So it didn’t seem unusual when renowned British television and radio presenter Peter Snow’s name was among the impressive line-up of authors announced for the forthcoming Harrogate History Festival.
Snow’s appearance in a couple of weeks’ time at the Old Swan Hotel coincides with the publication of his latest cracking history yarn.
When Britain Burned Down The White House, published by John Murray, tells the little-known story of when British troops crossed the Atlantic in 1814.
Arriving in Washington to teach the Yanks a lesson when it was a little too late to do so, they did, indeed, proceed to burn down the White House.

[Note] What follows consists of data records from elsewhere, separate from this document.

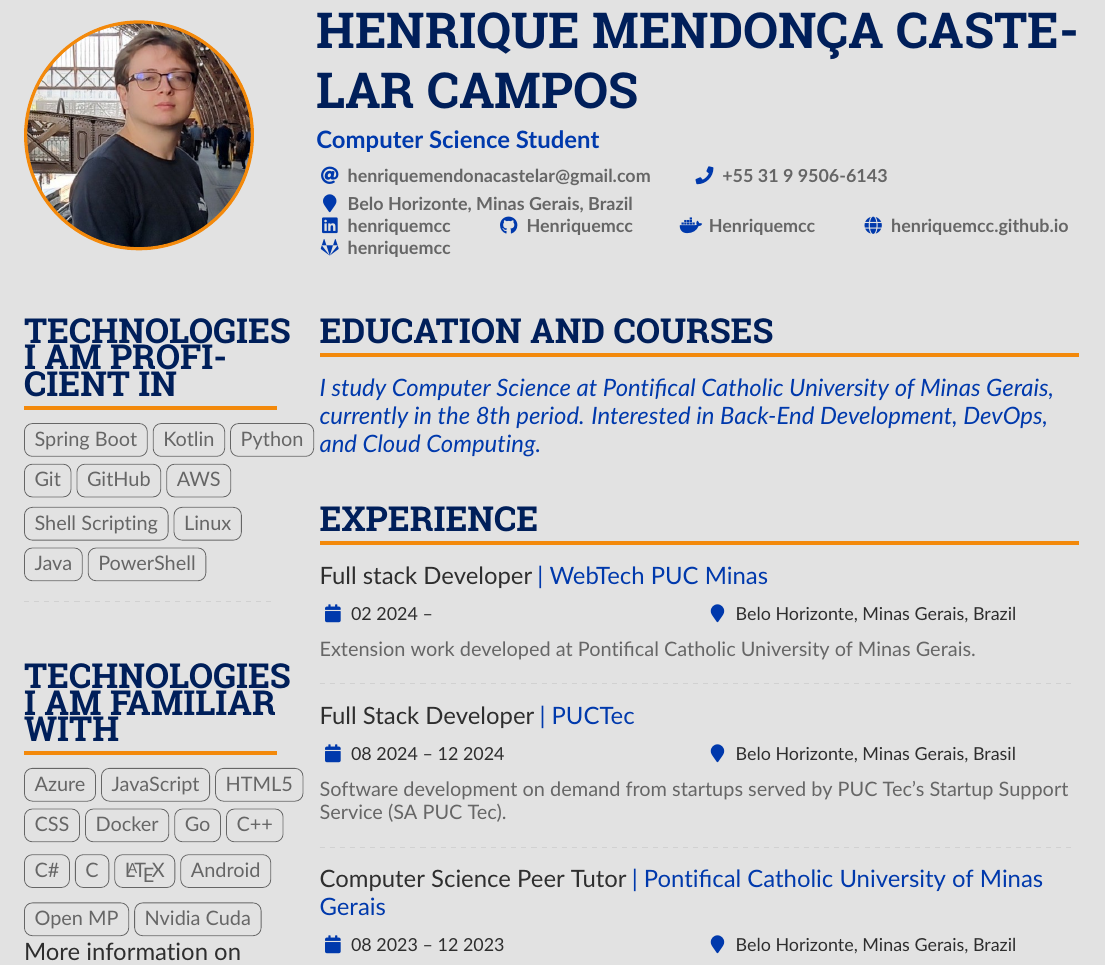
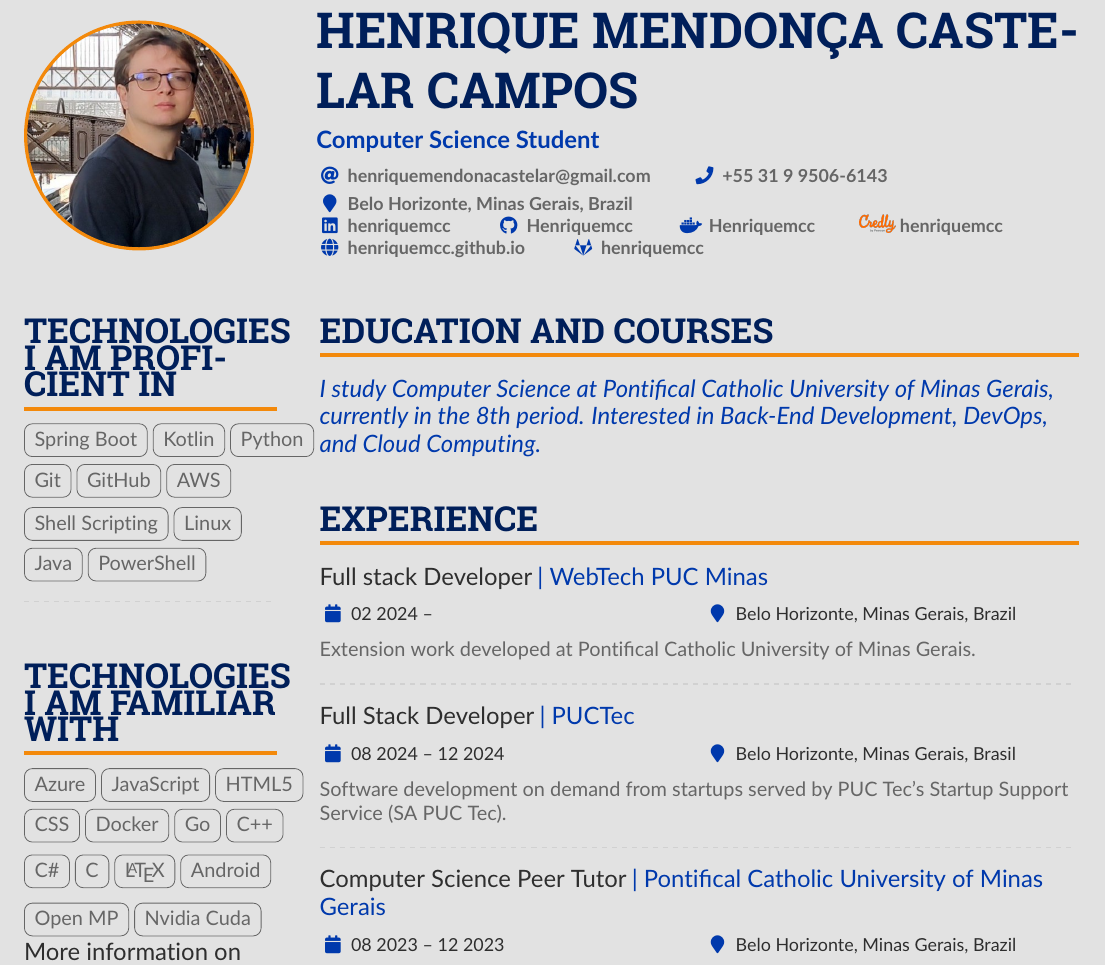
Before and after one commit to Henriquemcc/Curriculo, a LaTeX CV (English/main.tex, which reads English/altacv.cls, Portugues/altacv.cls): part of page 1 of 5, cut so that both start at the same text. Compiled offline with pdfLaTeX.

Commit message:
Adicionando link do perfil no Credly

```diff
--- a/English/altacv.cls
+++ b/English/altacv.cls
@@ -20,6 +20,7 @@
 % - https://github.com/logological Remove redundant hyperref and typos (Apr 2021)
 
 %%%%%%%%%%%%%%%%
+\usepackage{graphicx}
 \NeedsTeXFormat{LaTeX2e}[1995/12/01]
 \ProvidesClass{altacv}[2023/06/27 AltaCV v1.6.5b, yet another alternative class for a resume/curriculum vitae, now forked.]
 
@@ -195,6 +196,8 @@
 \NewInfoField{github}{\faGithub}[https://github.com/]
 \NewInfoField{gitlab}{\faGitlab}[https://gitlab.com/]
 \NewInfoField{dockerhub}{\faDocker}[https://hub.docker.com/u/]
+\newcommand{\faCredly}{\includegraphics[height=1em]{../icones/credly.png}}
+\NewInfoField{credly}{\faCredly}[https://www.credly.com/users/]
 % v1.?? Use fontawesome5 for Orcid symbol
 \NewInfoField{orcid}{\faOrcid}[https://orcid.org/]
 \NewInfoField{location}{\faMapMarker}
--- a/English/main.tex
+++ b/English/main.tex
@@ -110,6 +110,7 @@
         \linkedin{henriquemcc}
         \github{Henriquemcc}
         \dockerhub{Henriquemcc}
+        \credly{henriquemcc}
         % \npm{}
         % \dev{henriquemcc}
         \homepage{henriquemcc.github.io}
--- a/Portugues/altacv.cls
+++ b/Portugues/altacv.cls
@@ -20,6 +20,7 @@
 % - https://github.com/logological Remove redundant hyperref and typos (Apr 2021)
 
 %%%%%%%%%%%%%%%%
+\usepackage{graphicx}
 \NeedsTeXFormat{LaTeX2e}[1995/12/01]
 \ProvidesClass{altacv}[2023/06/27 AltaCV v1.6.5b, yet another alternative class for a resume/curriculum vitae, now forked.]
 
@@ -195,6 +196,8 @@
 \NewInfoField{github}{\faGithub}[https://github.com/]
 \NewInfoField{gitlab}{\faGitlab}[https://gitlab.com/]
 \NewInfoField{dockerhub}{\faDocker}[https://hub.docker.com/u/]
+\newcommand{\faCredly}{\includegraphics[height=1em]{../icones/credly.png}}
+\NewInfoField{credly}{\faCredly}[https://www.credly.com/users/]
 % v1.?? Use fontawesome5 for Orcid symbol
 \NewInfoField{orcid}{\faOrcid}[https://orcid.org/]
 \NewInfoField{location}{\faMapMarker}
```
Also changed, not shown: Portugues/main.tex (+1 -0 lines), icones/credly.png (added).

It’s a story that simply had to be told, says Peter on the phone line from his home.
“I was astonished when I learned that the same soldiers who triumphed in the Peninsular War against Napoleon had then turned to face America. It’s such an extraordinary story, it’s almost comic opera.”

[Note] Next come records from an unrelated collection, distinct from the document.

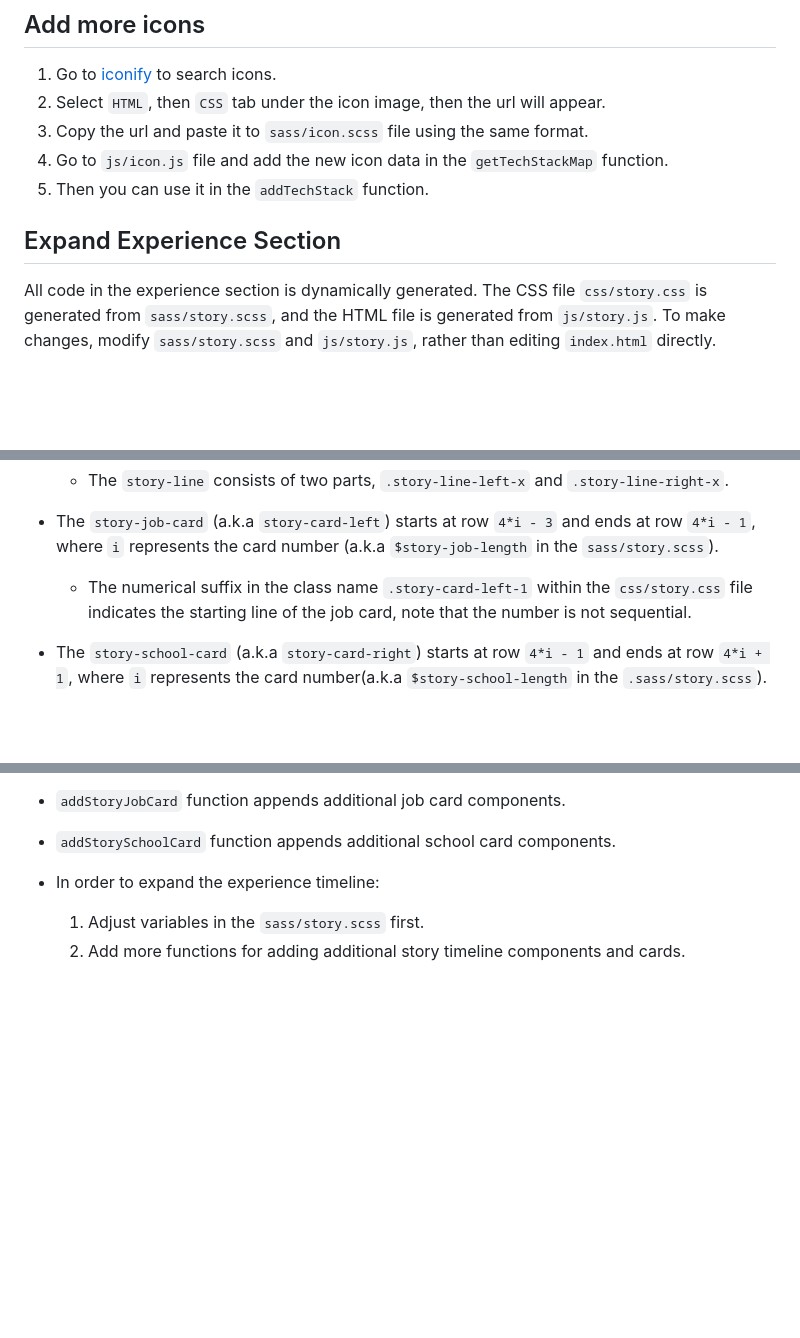
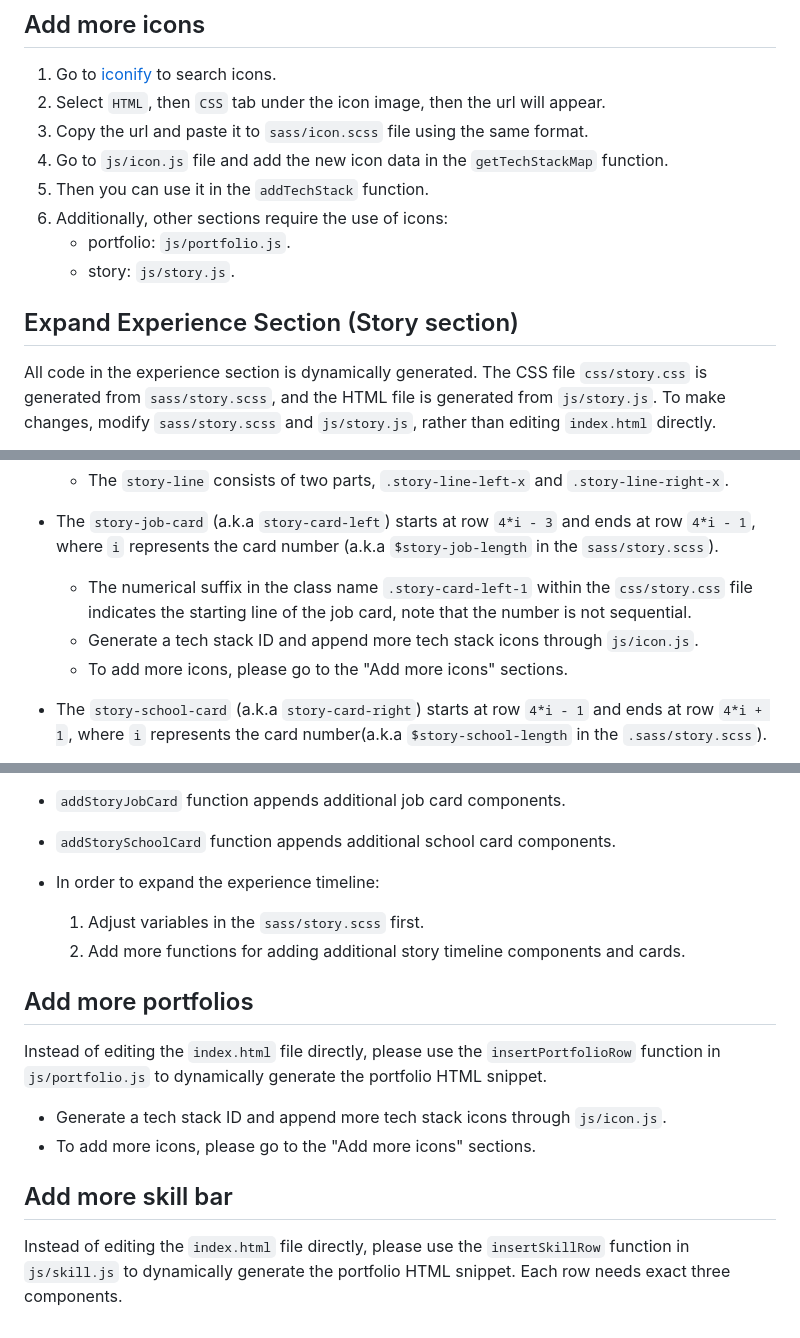
Before and after one commit to liushuyu6666/liushuyu6666.github.io, a Markdown page: readme.md, 3 parts joined by grey strips. Drawn GitHub-style; blank space fills up the shorter version.

```diff
--- a/readme.md
+++ b/readme.md
@@ -26,8 +26,11 @@
 3. Copy the url and paste it to `sass/icon.scss` file using the same format.
 4. Go to `js/icon.js` file and add the new icon data in the `getTechStackMap` function.
 5. Then you can use it in the `addTechStack` function.
+6. Additionally, other sections require the use of icons:
+   *  portfolio: `js/portfolio.js`.
+   *  story: `js/story.js`.
 
-## Expand Experience Section
+## Expand Experience Section (Story section)
 All code in the experience section is dynamically generated. The CSS file `css/story.css` is generated from `sass/story.scss`, and the HTML file is generated from `js/story.js`. To make changes, modify `sass/story.scss` and `js/story.js`, rather than editing `index.html` directly.
 
 ### In `sass/story.scss`:
@@ -41,6 +44,8 @@ The CSS grid layout for the experience timeline is structured as an 8-row by 6-c
 
 * The `story-job-card` (a.k.a `story-card-left`) starts at row `4*i - 3` and ends at row `4*i - 1`, where `i` represents the card number (a.k.a `$story-job-length` in the `sass/story.scss`).
   * The numerical suffix in the class name `.story-card-left-1` within the `css/story.css` file indicates the starting line of the job card, note that the number is not sequential.
+  * Generate a tech stack ID and append more tech stack icons through `js/icon.js`.
+  * To add more icons, please go to the "Add more icons" sections.
 
 * The `story-school-card` (a.k.a `story-card-right`) starts at row `4*i - 1` and ends at row `4*i + 1`, where `i` represents the card number(a.k.a `$story-school-length` in the `.sass/story.scss`).
   * The numerical suffix in the class name `.story-card-right-3` within the `css/story.css` file indicates the starting line of the school card, note that the number starts from 3 and is not sequential.
@@ -61,3 +66,11 @@ This file generates `html` code snippet and appends it to the `<div class="story
 * In order to expand the experience timeline:
   1. Adjust variables in the `sass/story.scss` first.
   2. Add more functions for adding additional story timeline components and cards.
+
+## Add more portfolios
+Instead of editing the `index.html` file directly, please use the `insertPortfolioRow` function in `js/portfolio.js` to dynamically generate the portfolio HTML snippet.
+* Generate a tech stack ID and append more tech stack icons through `js/icon.js`.
+* To add more icons, please go to the "Add more icons" sections.
+
+## Add more skill bar
+Instead of editing the `index.html` file directly, please use the `insertSkillRow` function in `js/skill.js` to dynamically generate the portfolio HTML snippet. Each row needs exact three components.
```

Still sounding larger than life at the age of 76, Peter’s unbridled enthusiasm threatens to gallop straight through my questions.
He may have hung up his famous ‘swingometer’ nearly a decade ago but simply hearing his voice is to visualise him on General Election nights, those flailing arms pointing this way and that in a theatrical fashion as the votes poured in.
As an undergraduate at Balliol at Oxford University he’d envisaged an even more creative destination for his future.
“When I was young I was vaguely interested in going into the theatre, writing or producing. But I drifted into ITN when I was looking for work. After that, I never looked back. It turned out to be a fantastically exciting career.”
Having done it all at ITN, he switched sides in the 1970s and became the first ‘anchor man’ on Newsnight on BBC 2, an era of Sir Robin Day and Margaret Thatcher.
Despite a troubled spell recently typified by the mess the show got itself into over Jimmy Saville, Peter remains a strong defender of the show, still the BBC’s flagship current affairs programme.
“It was a wonderful breakthrough in British TV at the time, the first time the news of the day has been covered in depth the same day. It’s varied at times but it’s an absolutely essential part of the schedules.”
He’s keen to remind me that the swingometer wasn’t his idea, that its parents were two titans of political analysis - the social scientist David Butler, who came up with the concept, and the late Robert McKenzie, a Canadian-born professor of politics who invented the format for TV.
His career at General Elections started in 1964 and only stopped in 2005. Surely he misses it?
“I do miss it. I thought it was the best job in television.”
So why stop?
“It’s quite an athletic job to deal with the swingometer. You have to do an awful lot of running round the studio. I felt it was time to go.”
It was noticeable that Peter’s son, Dan, the popular TV historian who occasionally works with his father, was a prominent ‘no’ campaigner in the recent vote on Scottish independence.
“As a British historian, Dan was naturally concerned to keep the union together. We’ve so much common history. He’s got Scottish blood in him.
“It was a magnificent campaign by Dan. I was thrilled with the result.”
Peter, himself, has Irish blood, another quintessential ‘Englishman’ whose lineage reflects this island’s many heritages.
Born in Dublin to an Irish mother and an English officer in the British Army, he lived in the Emerald Isle until moving to school in England aged seven.
But why is your work always about battles and military campaigns, I ask him.
As a man who loves the books of Antony Beevor and Max Hastings, this is not a derogatory question.
Peter mentions pointedly mentions a couple of his books which aren’t about armies then reveals he’s already working on a lavish new ‘box book’ with Dan combining history with replica artefacts and mementos.
To be published by Andre Deutsch, its subject will be the battle of Waterloo.
l Peter Snow appears at the Old Swan Hotel on Saturday, October 25 at 9am.